What to Do About TMD
The jaw is one of the most essential components of the human body. It is composed of several bones and muscles, including two joints that connect it to the rest of the skull. It is constantly in motion and forms a necessary part of basic activities like eating, chewing, and speaking. Unfortunately, there are many disorders and conditions that can affect how well the jaw functions, particularly at the temporomandibular joint or TMJ. These conditions are called temporomandibular disorders (TMD), and often require professional treatment.
Temporomandibular Disorders (TMD)
A surprising number of the population suffers from some form of TMD. Disorders are the most common among older members of the population, as well as people who have other complicating conditions like teeth grinding or clenching. TMD can cause damage to the joint and the surrounding muscles when left untreated and have a variety of symptoms, including:
- Popping and cracking sounds around the joint
- Trouble opening or closing the mouth
- Temporary facial paralysis
- The jaw becoming stuck in one position
- Pain and swelling around the joint
Temporomandibular disorders can be diagnosed by medical physicians by require treatment by dental professionals who undergo years of education to become experts on the jaw.

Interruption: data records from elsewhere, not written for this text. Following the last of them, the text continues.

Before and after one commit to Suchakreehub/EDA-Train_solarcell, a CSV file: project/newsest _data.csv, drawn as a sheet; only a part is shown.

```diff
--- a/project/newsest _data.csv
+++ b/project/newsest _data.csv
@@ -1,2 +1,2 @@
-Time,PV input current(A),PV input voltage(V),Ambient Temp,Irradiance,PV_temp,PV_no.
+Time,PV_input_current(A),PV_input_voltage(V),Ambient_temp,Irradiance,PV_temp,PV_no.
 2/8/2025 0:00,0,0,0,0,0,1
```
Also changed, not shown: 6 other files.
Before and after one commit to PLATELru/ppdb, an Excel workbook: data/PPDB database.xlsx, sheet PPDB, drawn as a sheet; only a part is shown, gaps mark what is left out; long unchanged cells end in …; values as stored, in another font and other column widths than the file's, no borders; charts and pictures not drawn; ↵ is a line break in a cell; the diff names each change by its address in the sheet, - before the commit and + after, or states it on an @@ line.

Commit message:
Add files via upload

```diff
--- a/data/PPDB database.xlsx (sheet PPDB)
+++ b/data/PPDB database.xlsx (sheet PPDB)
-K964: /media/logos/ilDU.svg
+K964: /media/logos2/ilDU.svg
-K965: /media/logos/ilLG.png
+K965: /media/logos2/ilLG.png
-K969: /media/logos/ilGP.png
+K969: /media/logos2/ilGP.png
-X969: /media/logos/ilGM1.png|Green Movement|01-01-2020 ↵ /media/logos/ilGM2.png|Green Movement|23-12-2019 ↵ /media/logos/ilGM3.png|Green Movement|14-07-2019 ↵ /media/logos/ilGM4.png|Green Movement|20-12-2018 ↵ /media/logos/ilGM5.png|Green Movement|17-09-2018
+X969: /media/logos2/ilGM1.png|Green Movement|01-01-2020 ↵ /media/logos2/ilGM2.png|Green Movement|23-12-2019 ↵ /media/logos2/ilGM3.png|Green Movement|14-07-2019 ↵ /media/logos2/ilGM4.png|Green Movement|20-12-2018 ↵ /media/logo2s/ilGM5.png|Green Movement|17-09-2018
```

What Causes TMD?
There is no single cause for TMD. Any individual can develop a problem with the temporomandibular joint, but the disorders are the most commonly caused by:
- Grinding or clenching the teeth (bruxism)
- Stress that tightens the muscles around the jaw
- Osteoarthritis or rheumatoid arthritis
- Jaw dislocation that moves the ball of the joint out of its socket
As one can see, issues with the jaw are frequently seen among people who suffer a physical injury or who have a tendency to put extra stress on the facial joints. If you experience pain beneath your ear where the jaw meets the skull, then you should see your dentist about potential TMD.
Dentists are capable of treating TMD in a variety of ways depending on the root cause of the condition. If someone has pain caused by grinding or clenching their teeth on a regular basis, then behavioral therapy might be the solution. The patient will need to undergo regular training to stop themselves from clenching and grinding, even unconsciously.
If a patient has arthritis or a damaged muscle around the joint, then the dentist might recommend surgery or steroid shots to relax the muscles. Some dentists also utilize Botox injections to stop the muscle from contracting and causing pain.
Finally, a dentist might recommend wearing a dental appliance while sleeping to relocate the jaws and help them adjust to a more comfortable position. This appliance therapy tends to be reserved for individuals who have damaged the ball and socket joint.
Contact Golf Links Dental in Ancaster
Although TMD can be painful, the disorders can be treated with customized healthcare plans offered by a professional dentist. Anyone experiencing pain, popping, swelling, or other symptoms under their ear where the joint is should consider seeking professional advice and treatment.